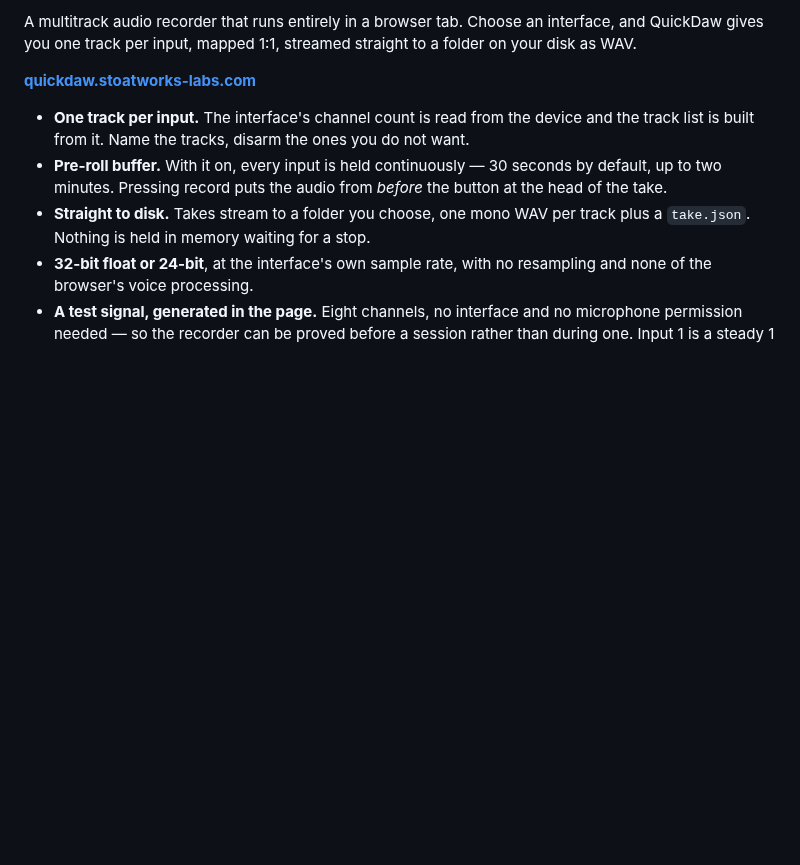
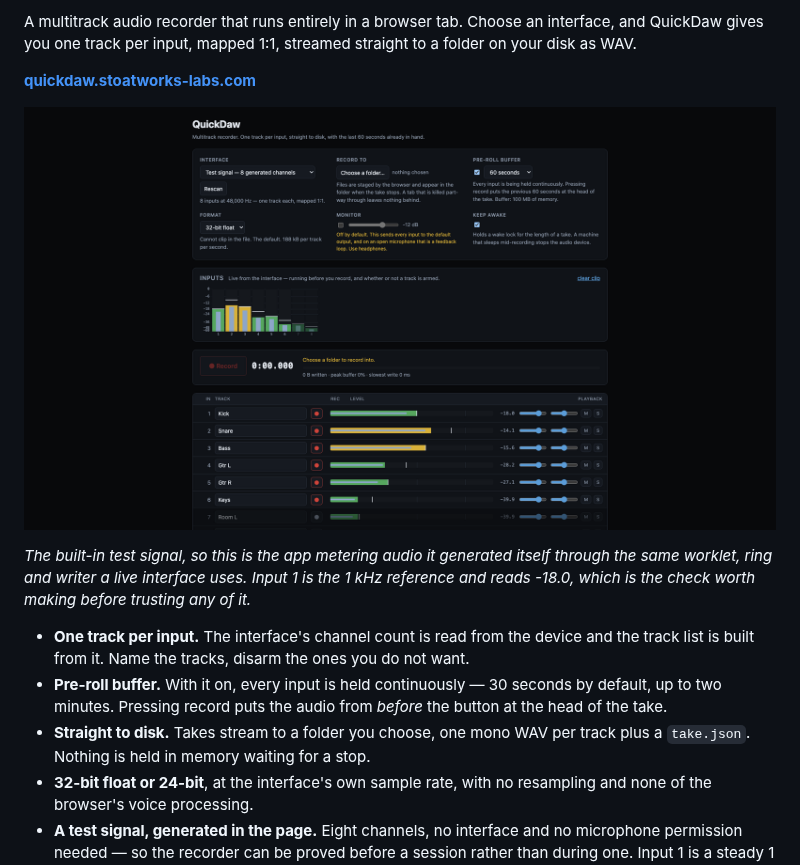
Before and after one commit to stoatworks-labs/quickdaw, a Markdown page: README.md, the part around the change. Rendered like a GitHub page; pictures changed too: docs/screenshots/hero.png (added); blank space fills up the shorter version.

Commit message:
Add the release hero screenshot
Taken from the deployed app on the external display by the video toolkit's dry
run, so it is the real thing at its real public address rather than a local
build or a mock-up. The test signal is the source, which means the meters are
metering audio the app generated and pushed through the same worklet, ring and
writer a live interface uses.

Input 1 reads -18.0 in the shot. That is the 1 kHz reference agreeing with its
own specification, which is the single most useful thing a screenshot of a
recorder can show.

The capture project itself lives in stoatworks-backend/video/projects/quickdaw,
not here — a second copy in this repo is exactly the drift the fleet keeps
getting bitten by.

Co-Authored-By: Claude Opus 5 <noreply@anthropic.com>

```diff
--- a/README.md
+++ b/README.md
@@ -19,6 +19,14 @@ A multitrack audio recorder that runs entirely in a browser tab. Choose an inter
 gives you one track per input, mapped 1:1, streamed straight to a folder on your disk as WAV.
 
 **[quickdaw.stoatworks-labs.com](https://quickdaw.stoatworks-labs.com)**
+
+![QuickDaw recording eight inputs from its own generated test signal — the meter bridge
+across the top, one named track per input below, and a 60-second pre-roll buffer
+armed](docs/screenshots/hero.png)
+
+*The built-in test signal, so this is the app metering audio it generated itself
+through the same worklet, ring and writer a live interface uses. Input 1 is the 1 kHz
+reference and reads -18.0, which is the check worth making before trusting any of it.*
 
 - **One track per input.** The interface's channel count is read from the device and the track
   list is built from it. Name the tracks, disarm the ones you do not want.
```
- - -
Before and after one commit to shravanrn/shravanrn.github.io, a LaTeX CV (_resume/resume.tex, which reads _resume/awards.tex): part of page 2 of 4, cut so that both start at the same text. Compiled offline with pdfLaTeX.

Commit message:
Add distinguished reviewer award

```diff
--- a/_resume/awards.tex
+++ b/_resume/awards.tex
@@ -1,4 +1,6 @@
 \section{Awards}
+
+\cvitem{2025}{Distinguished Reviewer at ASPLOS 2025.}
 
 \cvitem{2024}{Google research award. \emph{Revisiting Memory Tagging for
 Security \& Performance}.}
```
- - -
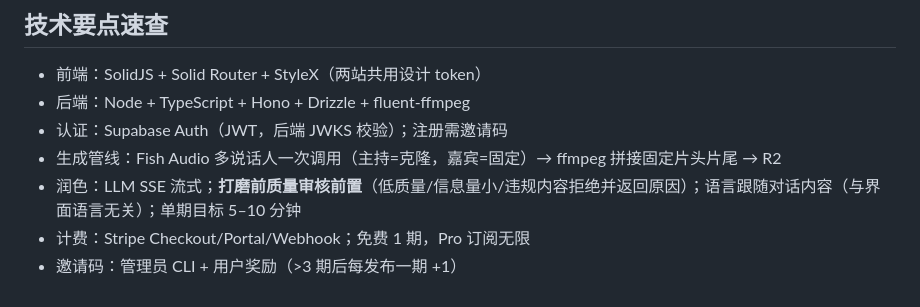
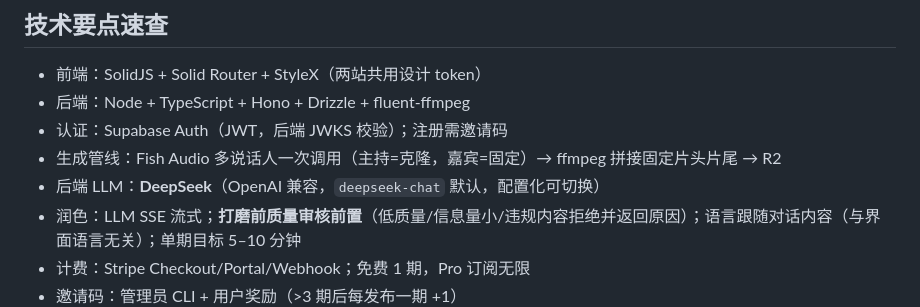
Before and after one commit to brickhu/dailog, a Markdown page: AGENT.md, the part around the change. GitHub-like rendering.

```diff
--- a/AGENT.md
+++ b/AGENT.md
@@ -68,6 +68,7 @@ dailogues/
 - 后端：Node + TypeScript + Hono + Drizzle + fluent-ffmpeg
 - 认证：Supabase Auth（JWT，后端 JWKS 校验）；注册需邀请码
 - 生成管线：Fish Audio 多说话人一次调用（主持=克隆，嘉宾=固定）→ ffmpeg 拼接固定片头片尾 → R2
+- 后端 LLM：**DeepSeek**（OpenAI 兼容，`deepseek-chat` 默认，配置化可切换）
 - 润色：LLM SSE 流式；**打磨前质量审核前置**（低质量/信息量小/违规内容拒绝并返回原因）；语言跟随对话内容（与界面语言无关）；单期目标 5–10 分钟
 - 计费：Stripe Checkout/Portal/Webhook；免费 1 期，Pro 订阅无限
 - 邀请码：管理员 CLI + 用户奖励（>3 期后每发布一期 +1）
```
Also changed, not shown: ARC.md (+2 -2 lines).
- - -
**Directions for this task**
Taking the material above, extract exactly and only the lines from the line with "Before and after one commit to stoatworks-labs/quickdaw, a" to the line with "Taken from the", inclusive of both.

**Solution**
Before and after one commit to stoatworks-labs/quickdaw, a Markdown page: README.md, the part around the change. Rendered like a GitHub page; pictures changed too: docs/screenshots/hero.png (added); blank space fills up the shorter version.

Commit message:
Add the release hero screenshot
Taken from the deployed app on the external display by the video toolkit's dry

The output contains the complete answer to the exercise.